Camilla Gupta, Culture 24
Hefti’s head and shoulder portraits were made with the subjects positioned in front of their cosmetic counters. We see the blurred out containers in the background. The women are all dressed in similar fashion: suit, blouse, modest jewelry around their necks, if any, their makeup extremely carefully applied. They all stare expressionlessly straight at the camera.
The photographs would have a passport feel to them if it were not for the background. There is very regimental feel to this set of images, rather like soldiers standing in a lineup. Eyes stare straight ahead, arms are held stiffly at the sides, the ‘soldiers’ stand at attention waiting for the sergeant major to bark out the next order. But the battle ground these women are fighting on is the cosmetic counter, more specifically consumerism. They stand ready to pounce at the first victim who walks through the store’s front doors. Cosmetic counters are usually positioned at the front of the stores to attract women’s attention immediately upon entering the store. The spicy aromas of perfumes from the East and the floral fragrances of France lure and entice the consumer as soon as they enter.
The applied makeup signifies a mask. It serves to change the persona. The older ladies apply makeup in order to look younger, while the younger ladies apply makeup to look older. The makeup these ladies apply, however, also serves another purpose. It is their battle face that they have put on. They are out at the front doing battle with consumer culture, ready with fake smiles and seductive words, trying to promote their products to everyone who walks by their booths. I am very much reminded of a few verses in the Bible that deals with the armour of God.
Therefore put on the full armor of God, so that when the day of evil comes, you may be able to stand your ground, and after you have done everything, to stand. 14 Stand firm then, with the belt of truth buckled around your waist, with the breastplate of righteousness in place, 15 and with your feet fitted with the readiness that comes from the gospel of peace. 16 In addition to all this, take up the shield of faith, with which you can extinguish all the flaming arrows of the evil one. 17 Take the helmet of salvation and the sword of the Spirit, which is the word of God.
(Ephesians 6: 13 – 17)
The strip lighting used on both sides of the subjects’ faces creates a rather feline predatory look in the women’s eyes, adding to the ‘sameness’ that one experiences when viewing these images.

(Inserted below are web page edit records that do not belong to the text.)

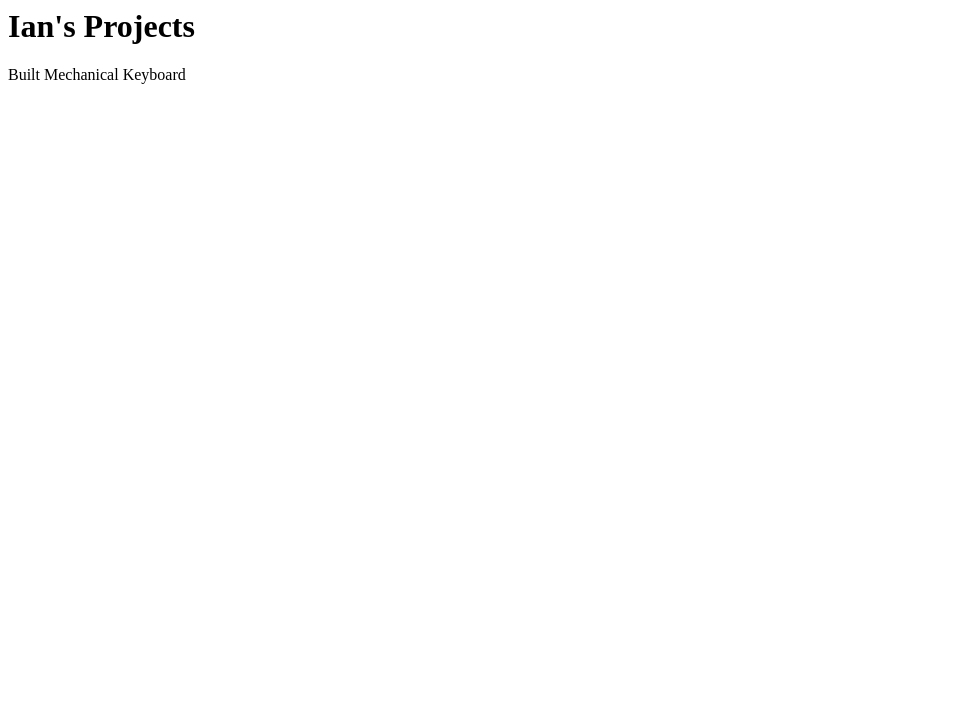
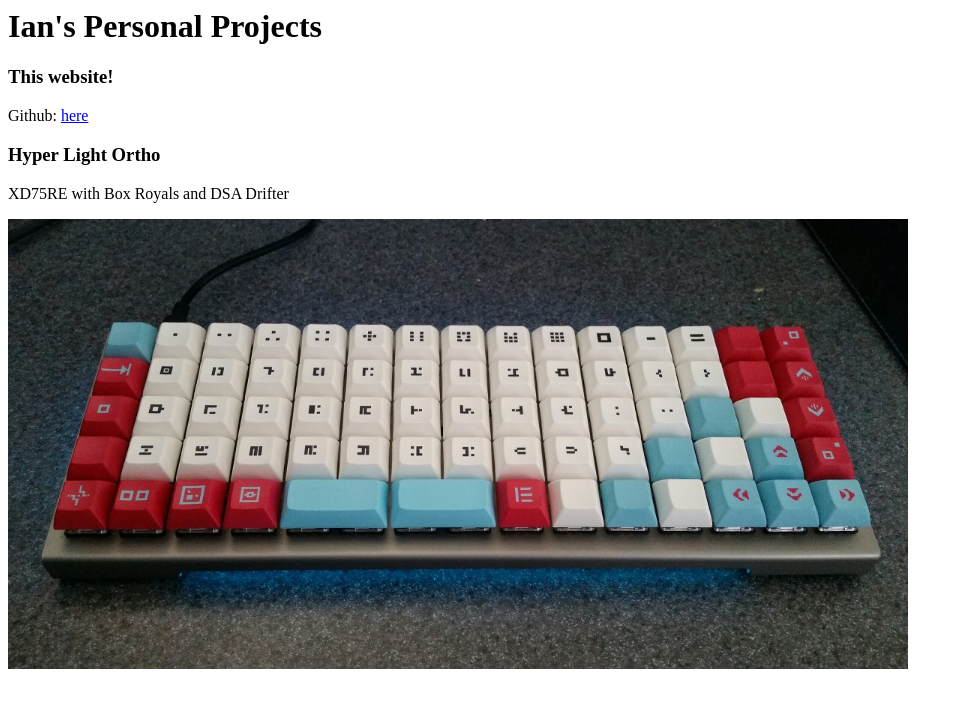
Before and after one commit to ianwfinch/ianwfinch, a plain HTML site: page public_html/projects/index.html in a window 1280 px wide. Shown: the whole page, without its empty margins (0-963 px from the left). Drawn offline with Linux system fonts and the light colour scheme.

Commit message:
beginning of projects

```diff
--- a/public_html/projects/index.html
+++ b/public_html/projects/index.html
@@ -7,7 +7,17 @@
         <meta name="description" content="Ian Finch's Personal Projects">
     </head>
     <body>
-        <h1>Ian's Projects</h1>
-        <p>Built Mechanical Keyboard</p>
+        <h1>Ian's Personal Projects</h1>
+        <h3>This website!</h3>
+        <p>Github:
+            <a href="https://www.github.com/ianwfinch/personal_site">here</a>
+        </p>
+        <h3>Hyper Light Ortho</h3>
+        <p>XD75RE with Box Royals and DSA Drifter</p>
+        <img src="images/hyper_light_ortho.jpg"
+             alt="XD75RE with Box Royals and DSA Drifter"
+             width="900"
+             height="450">
+        <h3></h3>
     </body>
 </html>
```
Also changed, not shown: public_html/classwork/index.html (added, +11 -0 lines), public_html/home.html (+5 -2 lines), public_html/projects/images/hyper_light_ortho.jpg (added).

Their uniform look is what throws one off balance slightly. Its rather scary how similar they actually look. This series reminds me of Hans Eijkelboom’s work that I reviewed recently. There Eijkelboom reinforces the extent to which our identities are moulded by consumer culture to such an extent that we really lose our individuality and this series by Hefti bears witness to that.

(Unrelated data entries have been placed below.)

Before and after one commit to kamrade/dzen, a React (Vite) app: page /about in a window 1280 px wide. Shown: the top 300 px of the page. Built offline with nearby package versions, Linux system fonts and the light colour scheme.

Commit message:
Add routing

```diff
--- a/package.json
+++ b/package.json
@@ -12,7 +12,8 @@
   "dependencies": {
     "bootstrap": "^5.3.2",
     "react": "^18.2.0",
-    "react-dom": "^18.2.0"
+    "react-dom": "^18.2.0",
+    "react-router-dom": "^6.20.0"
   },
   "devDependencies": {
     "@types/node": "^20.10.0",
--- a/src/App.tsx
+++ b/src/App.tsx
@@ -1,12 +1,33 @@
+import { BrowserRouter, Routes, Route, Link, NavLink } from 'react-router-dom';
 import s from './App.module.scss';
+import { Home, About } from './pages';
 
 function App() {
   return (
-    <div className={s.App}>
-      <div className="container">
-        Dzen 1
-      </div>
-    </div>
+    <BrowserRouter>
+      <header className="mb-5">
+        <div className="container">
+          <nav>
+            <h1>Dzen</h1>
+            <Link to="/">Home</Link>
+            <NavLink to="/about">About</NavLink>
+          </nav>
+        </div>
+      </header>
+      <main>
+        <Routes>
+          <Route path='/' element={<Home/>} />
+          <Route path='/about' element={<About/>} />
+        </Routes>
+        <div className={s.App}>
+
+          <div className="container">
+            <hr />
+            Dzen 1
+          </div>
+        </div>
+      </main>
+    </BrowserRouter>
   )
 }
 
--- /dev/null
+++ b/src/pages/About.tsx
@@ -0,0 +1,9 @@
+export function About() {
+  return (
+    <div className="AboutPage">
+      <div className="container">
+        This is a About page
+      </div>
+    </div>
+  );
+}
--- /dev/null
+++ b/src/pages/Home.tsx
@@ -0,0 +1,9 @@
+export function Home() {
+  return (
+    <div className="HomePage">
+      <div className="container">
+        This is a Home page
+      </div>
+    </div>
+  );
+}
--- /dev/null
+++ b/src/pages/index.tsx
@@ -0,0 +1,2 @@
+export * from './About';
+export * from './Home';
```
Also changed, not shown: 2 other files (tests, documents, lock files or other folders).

Dossier de Presse (2002). Identites: Faire Faces. Lebleuduciel le traitment contemporain. Avec le Musee de l’Elysee, Lausanne. Available at: https://www.lebleuduciel.net/images_mailing/dp/D_P_Faire_Faces.pdf [Accessed 8 August, 2016]
The Armour of God [online] New International Version (NIV) Bible. Available at: https://www.biblegateway.com/passage/?search=Ephesians%206:10-18 [Accessed 8 August, 2016]
Gupta, C. (2004) Lartigue and About Face – Contrasts At The Hayward Gallery. [online] Culture 24. Available at: http://www.culture24.org.uk/art/photography-and-film/art23490 [Accessed 8 August, 2016]
Mise en scène des stéréotypes sociaux = Raphaël HEFTI [online] Historie de l’arts Terminal. Available at: http://hdaterminale.eklablog.fr/mise-en-scene-des-stereotypes-sociaux-raphael-hefti-a46621829 [Accessed 8 August, 2016]
Culturgest, Lisbonne (2003). Cara a Cara [online]. Musée de l’Elysée. Available at: http://www.elysee.ch/expositions-et-evenements/detail/news/culturgest-lisbonne/ [Accessed 8 August, 2016]
Wright, R (2005). The Death of the Death of the Portrait [online] Mute. http://www.metamute.org/editorial/articles/death-death-portrait [Accessed 8 August, 2016]